• _PROMPT_:
The output must match the entries below exactly, with pictures removed.

(Beginning of INFORMATION SHOWN)

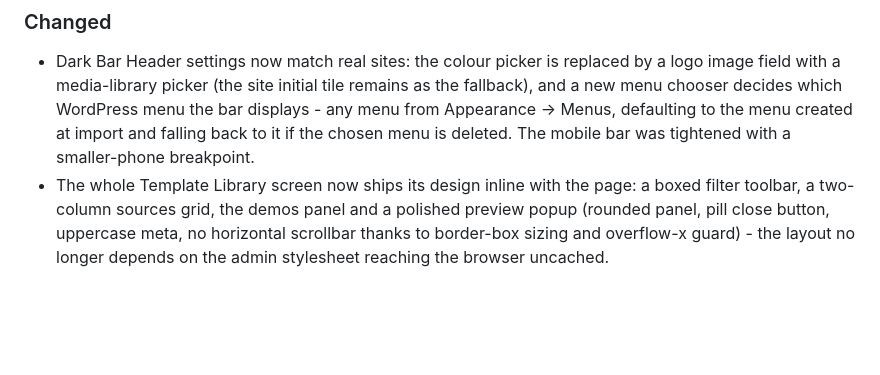
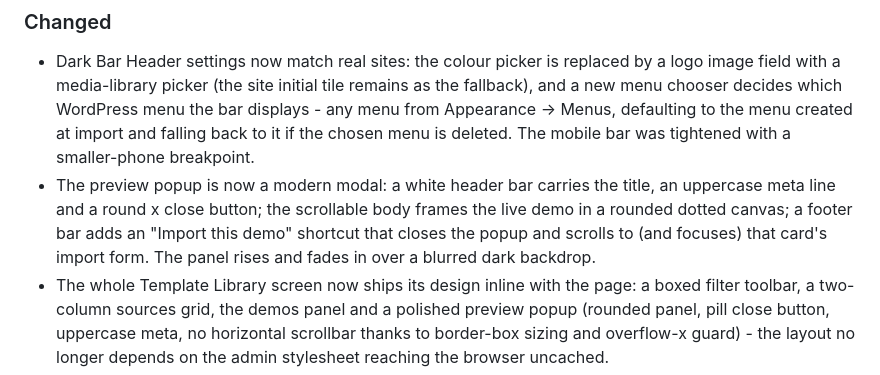
Before and after one commit to qevorasoftware/qevora-layouts, a Markdown page: CHANGELOG.md, the part around the change. Rendered like a GitHub page; blank space fills up the shorter version.

Commit message:
Document the modal redesign and rebuild the release archive
Co-authored-by: arena-agent <297053741+arena-agent@users.noreply.github.com>

```diff
--- a/CHANGELOG.md
+++ b/CHANGELOG.md
@@ -8,6 +8,7 @@ The format follows [Keep a Changelog](https://keepachangelog.com/en/1.1.0/) and
 ### Changed
 
 - Dark Bar Header settings now match real sites: the colour picker is replaced by a logo image field with a media-library picker (the site initial tile remains as the fallback), and a new menu chooser decides which WordPress menu the bar displays - any menu from Appearance → Menus, defaulting to the menu created at import and falling back to it if the chosen menu is deleted. The mobile bar was tightened with a smaller-phone breakpoint.
+- The preview popup is now a modern modal: a white header bar carries the title, an uppercase meta line and a round x close button; the scrollable body frames the live demo in a rounded dotted canvas; a footer bar adds an "Import this demo" shortcut that closes the popup and scrolls to (and focuses) that card's import form. The panel rises and fades in over a blurred dark backdrop.
 - The whole Template Library screen now ships its design inline with the page: a boxed filter toolbar, a two-column sources grid, the demos panel and a polished preview popup (rounded panel, pill close button, uppercase meta, no horizontal scrollbar thanks to border-box sizing and overflow-x guard) - the layout no longer depends on the admin stylesheet reaching the browser uncached.
 - The preview dialog now ships its popup CSS inline with the dialog markup (fixed overlay, dark backdrop, centred panel), so clicking Preview larger opens a real popup even on hosts where cached or optimised admin stylesheets drop the plugin's dialog rules.
 - Previews now look like the finished header: when a preview has no real menu assigned it renders a representative sample menu (Home · About · Service · Gallery · Contact, aria-hidden, never on the front end), centred exactly where the real menu sits, and the call-to-action stays right-aligned even without a menu.
```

(End of INFORMATION SHOWN)

• _ANSWER AREA_:
Before and after one commit to qevorasoftware/qevora-layouts, a Markdown page: CHANGELOG.md, the part around the change. Rendered like a GitHub page; blank space fills up the shorter version.

Commit message:
Document the modal redesign and rebuild the release archive
Co-authored-by: arena-agent <297053741+arena-agent@users.noreply.github.com>

```diff
--- a/CHANGELOG.md
+++ b/CHANGELOG.md
@@ -8,6 +8,7 @@ The format follows [Keep a Changelog](https://keepachangelog.com/en/1.1.0/) and
 ### Changed
 
 - Dark Bar Header settings now match real sites: the colour picker is replaced by a logo image field with a media-library picker (the site initial tile remains as the fallback), and a new menu chooser decides which WordPress menu the bar displays - any menu from Appearance → Menus, defaulting to the menu created at import and falling back to it if the chosen menu is deleted. The mobile bar was tightened with a smaller-phone breakpoint.
+- The preview popup is now a modern modal: a white header bar carries the title, an uppercase meta line and a round x close button; the scrollable body frames the live demo in a rounded dotted canvas; a footer bar adds an "Import this demo" shortcut that closes the popup and scrolls to (and focuses) that card's import form. The panel rises and fades in over a blurred dark backdrop.
 - The whole Template Library screen now ships its design inline with the page: a boxed filter toolbar, a two-column sources grid, the demos panel and a polished preview popup (rounded panel, pill close button, uppercase meta, no horizontal scrollbar thanks to border-box sizing and overflow-x guard) - the layout no longer depends on the admin stylesheet reaching the browser uncached.
 - The preview dialog now ships its popup CSS inline with the dialog markup (fixed overlay, dark backdrop, centred panel), so clicking Preview larger opens a real popup even on hosts where cached or optimised admin stylesheets drop the plugin's dialog rules.
 - Previews now look like the finished header: when a preview has no real menu assigned it renders a representative sample menu (Home · About · Service · Gallery · Contact, aria-hidden, never on the front end), centred exactly where the real menu sits, and the call-to-action stays right-aligned even without a menu.
```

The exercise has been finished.